## Work required
Using the data that follows, say how many lines contain the word "pvergerc", giving the number by itself.

Records from a data collection:
━━━━━━━━━━
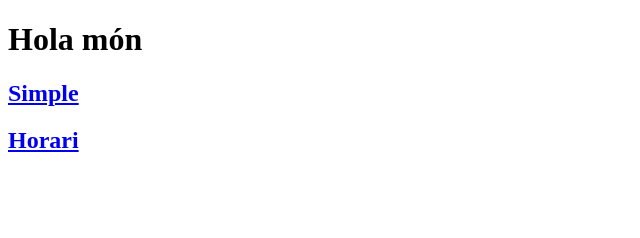
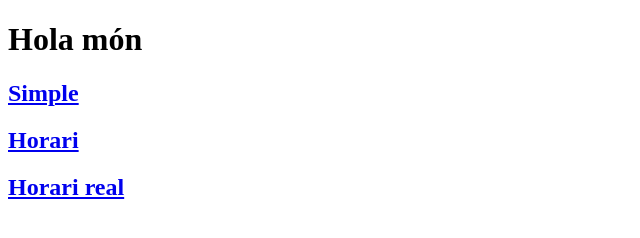
Before and after one commit to pvergerc-esliceu/practica1, a plain HTML site: page index.html in a window 1280 px wide. Shown: the whole page, without its empty margins (0-640 px from the left). Drawn offline with Linux system fonts and the light colour scheme.

Commit message:
Update index.html

```diff
--- a/index.html
+++ b/index.html
@@ -9,5 +9,6 @@
     <h1>Hola món</h1>
     <h2><a href="https://pvergerc-esliceu.github.io/practica1/simple.html">Simple</a></h2>
     <h2><a href="https://pvergerc-esliceu.github.io/practica1/horari.html">Horari</a></h2>
+    <h2><a href="https://pvergerc-esliceu.github.io/practica1/horari-real.html">Horari real</a></h2>
 </body>
 </html>
```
━━━━━━━━━━
## Answer
4